About this task>
Below are some entries. Copy each line that holds the string "Detroit".

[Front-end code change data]
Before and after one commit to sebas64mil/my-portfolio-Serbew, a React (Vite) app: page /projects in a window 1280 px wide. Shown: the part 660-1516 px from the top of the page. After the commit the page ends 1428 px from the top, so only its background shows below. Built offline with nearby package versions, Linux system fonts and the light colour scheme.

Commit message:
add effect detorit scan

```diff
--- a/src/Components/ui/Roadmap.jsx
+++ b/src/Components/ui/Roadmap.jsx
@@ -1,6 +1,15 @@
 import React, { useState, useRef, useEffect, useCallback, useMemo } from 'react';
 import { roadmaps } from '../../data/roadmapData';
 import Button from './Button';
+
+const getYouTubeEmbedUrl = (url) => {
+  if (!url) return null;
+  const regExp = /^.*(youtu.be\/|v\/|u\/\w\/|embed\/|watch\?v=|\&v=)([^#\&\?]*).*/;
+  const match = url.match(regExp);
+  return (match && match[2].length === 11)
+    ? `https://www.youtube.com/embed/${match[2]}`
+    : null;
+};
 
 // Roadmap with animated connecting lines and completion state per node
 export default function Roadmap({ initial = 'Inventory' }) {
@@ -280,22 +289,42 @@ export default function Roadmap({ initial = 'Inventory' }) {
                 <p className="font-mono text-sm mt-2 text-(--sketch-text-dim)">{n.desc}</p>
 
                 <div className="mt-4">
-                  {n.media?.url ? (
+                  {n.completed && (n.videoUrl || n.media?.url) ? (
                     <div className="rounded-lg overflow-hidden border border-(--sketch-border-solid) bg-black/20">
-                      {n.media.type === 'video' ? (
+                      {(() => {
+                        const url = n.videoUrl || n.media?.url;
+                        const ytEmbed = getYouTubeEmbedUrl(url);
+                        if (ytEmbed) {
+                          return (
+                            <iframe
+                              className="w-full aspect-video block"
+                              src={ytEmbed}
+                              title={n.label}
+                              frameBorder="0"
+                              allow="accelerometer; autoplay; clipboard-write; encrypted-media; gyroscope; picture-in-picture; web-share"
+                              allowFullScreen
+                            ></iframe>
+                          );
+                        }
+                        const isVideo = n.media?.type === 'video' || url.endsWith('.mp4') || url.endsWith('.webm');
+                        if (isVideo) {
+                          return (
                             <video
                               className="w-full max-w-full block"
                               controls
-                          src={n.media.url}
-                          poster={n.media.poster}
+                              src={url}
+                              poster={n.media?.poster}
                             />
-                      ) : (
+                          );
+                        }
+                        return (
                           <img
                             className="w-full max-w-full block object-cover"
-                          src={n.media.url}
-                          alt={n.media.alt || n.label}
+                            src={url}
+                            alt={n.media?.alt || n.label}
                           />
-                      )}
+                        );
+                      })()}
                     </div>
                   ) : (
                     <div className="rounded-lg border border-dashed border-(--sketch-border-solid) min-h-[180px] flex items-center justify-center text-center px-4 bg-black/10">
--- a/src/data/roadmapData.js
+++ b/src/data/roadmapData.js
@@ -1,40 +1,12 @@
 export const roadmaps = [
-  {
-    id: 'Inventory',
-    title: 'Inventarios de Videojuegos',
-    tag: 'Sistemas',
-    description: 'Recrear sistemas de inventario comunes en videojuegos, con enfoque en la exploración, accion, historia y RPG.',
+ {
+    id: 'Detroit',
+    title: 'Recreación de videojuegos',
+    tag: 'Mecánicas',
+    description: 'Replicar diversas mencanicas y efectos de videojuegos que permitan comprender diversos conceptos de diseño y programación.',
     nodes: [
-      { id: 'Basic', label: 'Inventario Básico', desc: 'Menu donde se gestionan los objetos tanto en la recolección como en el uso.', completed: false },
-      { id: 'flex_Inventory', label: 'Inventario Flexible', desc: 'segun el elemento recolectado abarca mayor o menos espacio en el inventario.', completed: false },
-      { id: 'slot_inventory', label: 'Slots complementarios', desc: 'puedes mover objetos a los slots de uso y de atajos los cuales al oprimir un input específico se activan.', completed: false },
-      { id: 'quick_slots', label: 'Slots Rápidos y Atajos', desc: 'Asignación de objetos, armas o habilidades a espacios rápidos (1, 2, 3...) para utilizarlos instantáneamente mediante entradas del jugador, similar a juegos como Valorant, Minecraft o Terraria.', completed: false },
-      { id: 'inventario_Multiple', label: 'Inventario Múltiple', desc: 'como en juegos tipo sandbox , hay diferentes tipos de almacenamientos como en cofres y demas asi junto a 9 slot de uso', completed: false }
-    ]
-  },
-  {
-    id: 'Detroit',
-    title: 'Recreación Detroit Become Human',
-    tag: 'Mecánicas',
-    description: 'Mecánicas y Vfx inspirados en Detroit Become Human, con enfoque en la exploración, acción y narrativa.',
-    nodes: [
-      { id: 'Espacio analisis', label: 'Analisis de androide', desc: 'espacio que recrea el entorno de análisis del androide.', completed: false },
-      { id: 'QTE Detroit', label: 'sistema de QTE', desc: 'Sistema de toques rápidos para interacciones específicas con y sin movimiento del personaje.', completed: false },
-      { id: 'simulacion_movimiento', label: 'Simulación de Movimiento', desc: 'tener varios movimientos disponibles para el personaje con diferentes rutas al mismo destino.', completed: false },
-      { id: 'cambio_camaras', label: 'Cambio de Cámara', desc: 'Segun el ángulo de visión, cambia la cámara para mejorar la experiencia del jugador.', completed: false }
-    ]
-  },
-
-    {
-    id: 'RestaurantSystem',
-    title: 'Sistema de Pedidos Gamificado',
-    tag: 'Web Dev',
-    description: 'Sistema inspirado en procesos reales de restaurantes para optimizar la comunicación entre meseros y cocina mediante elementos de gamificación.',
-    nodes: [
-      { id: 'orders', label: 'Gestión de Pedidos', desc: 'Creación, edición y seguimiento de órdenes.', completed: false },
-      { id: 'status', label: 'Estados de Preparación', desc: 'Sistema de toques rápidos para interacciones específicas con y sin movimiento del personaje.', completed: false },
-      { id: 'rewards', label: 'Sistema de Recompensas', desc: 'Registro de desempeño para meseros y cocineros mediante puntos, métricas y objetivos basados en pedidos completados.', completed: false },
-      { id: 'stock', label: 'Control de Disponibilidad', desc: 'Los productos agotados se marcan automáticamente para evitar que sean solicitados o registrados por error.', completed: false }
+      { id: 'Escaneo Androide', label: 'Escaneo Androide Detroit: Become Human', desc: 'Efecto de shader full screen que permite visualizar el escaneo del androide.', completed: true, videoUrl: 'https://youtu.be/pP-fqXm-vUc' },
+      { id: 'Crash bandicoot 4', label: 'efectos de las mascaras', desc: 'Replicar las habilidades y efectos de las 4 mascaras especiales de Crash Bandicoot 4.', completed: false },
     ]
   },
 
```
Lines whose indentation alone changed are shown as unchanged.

Result below>
+    id: 'Detroit',
-    id: 'Detroit',
-    title: 'Recreación Detroit Become Human',
-    description: 'Mecánicas y Vfx inspirados en Detroit Become Human, con enfoque en la exploración, acción y narrativa.',
-      { id: 'QTE Detroit', label: 'sistema de QTE', desc: 'Sistema de toques rápidos para interacciones específicas con y sin movimiento del personaje.', completed: false },
+      { id: 'Escaneo Androide', label: 'Escaneo Androide Detroit: Become Human', desc: 'Efecto de shader full screen que permite visualizar el escaneo del androide.', completed: true, videoUrl: 'https://youtu.be/pP-fqXm-vUc' },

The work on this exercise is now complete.